Work item:
The answer must consist of every line from the entries that holds the word "research".
-------- Data in this exercise --------
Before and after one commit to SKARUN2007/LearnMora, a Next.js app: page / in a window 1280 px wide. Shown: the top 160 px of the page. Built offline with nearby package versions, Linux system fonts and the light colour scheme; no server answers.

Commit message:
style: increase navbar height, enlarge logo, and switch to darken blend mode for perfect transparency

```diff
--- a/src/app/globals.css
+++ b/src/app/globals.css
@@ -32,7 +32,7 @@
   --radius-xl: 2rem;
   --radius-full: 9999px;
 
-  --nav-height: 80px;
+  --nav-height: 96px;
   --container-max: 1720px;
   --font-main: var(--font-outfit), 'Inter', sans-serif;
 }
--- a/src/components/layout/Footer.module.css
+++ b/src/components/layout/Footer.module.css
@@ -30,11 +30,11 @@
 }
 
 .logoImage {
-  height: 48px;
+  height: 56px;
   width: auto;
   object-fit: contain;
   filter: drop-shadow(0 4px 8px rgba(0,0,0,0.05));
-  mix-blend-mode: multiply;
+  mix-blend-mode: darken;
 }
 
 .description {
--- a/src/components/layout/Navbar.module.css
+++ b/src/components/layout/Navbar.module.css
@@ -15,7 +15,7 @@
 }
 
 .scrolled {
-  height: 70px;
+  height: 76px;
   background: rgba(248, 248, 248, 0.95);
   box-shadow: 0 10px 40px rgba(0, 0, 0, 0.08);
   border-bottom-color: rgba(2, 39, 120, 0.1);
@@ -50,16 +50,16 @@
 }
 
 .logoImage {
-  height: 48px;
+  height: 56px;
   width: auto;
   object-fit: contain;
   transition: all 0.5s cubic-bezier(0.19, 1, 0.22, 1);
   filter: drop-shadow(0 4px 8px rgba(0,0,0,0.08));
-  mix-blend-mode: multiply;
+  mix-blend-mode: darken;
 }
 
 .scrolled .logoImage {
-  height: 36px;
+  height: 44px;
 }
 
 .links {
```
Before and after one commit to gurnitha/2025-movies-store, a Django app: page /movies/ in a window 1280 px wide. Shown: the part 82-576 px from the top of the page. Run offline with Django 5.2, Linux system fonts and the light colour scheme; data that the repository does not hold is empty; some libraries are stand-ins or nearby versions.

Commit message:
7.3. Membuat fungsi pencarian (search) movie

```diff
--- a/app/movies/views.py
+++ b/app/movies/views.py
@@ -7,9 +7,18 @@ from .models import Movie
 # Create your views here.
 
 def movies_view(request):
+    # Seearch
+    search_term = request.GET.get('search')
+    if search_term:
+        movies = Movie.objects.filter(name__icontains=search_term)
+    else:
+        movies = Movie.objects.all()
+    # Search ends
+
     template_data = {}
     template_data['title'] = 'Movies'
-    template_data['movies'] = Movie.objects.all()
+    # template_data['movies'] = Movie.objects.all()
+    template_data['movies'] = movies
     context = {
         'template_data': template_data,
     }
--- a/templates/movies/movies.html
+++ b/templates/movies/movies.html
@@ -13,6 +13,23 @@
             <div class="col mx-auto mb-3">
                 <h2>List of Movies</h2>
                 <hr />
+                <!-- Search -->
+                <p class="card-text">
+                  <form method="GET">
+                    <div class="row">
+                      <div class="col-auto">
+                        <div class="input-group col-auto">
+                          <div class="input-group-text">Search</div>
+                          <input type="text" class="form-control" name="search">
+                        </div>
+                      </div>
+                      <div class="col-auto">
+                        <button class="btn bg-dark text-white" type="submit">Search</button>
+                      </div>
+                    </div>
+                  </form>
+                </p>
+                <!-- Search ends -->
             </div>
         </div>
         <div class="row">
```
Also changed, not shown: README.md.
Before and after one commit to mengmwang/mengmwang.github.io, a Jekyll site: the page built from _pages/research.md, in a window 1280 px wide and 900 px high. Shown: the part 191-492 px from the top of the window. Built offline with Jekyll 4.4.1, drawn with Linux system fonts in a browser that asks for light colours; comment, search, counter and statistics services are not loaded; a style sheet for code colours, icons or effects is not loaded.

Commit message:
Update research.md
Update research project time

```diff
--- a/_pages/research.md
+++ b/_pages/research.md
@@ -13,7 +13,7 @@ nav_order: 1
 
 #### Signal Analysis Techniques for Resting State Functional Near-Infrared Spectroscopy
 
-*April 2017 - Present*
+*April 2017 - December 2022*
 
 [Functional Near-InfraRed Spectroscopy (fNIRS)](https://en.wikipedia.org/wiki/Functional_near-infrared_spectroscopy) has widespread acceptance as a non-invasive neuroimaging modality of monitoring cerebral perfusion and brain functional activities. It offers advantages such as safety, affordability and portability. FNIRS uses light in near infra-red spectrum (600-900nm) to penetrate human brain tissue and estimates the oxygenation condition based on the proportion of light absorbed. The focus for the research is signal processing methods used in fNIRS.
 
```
--------
Written answer:
Before and after one commit to mengmwang/mengmwang.github.io, a Jekyll site: the page built from _pages/research.md, in a window 1280 px wide and 900 px high. Shown: the part 191-492 px from the top of the window. Built offline with Jekyll 4.4.1, drawn with Linux system fonts in a browser that asks for light colours; comment, search, counter and statistics services are not loaded; a style sheet for code colours, icons or effects is not loaded.
Update research.md
Update research project time
--- a/_pages/research.md
+++ b/_pages/research.md
 [Functional Near-InfraRed Spectroscopy (fNIRS)](https://en.wikipedia.org/wiki/Functional_near-infrared_spectroscopy) has widespread acceptance as a non-invasive neuroimaging modality of monitoring cerebral perfusion and brain functional activities. It offers advantages such as safety, affordability and portability. FNIRS uses light in near infra-red spectrum (600-900nm) to penetrate human brain tissue and estimates the oxygenation condition based on the proportion of light absorbed. The focus for the research is signal processing methods used in fNIRS.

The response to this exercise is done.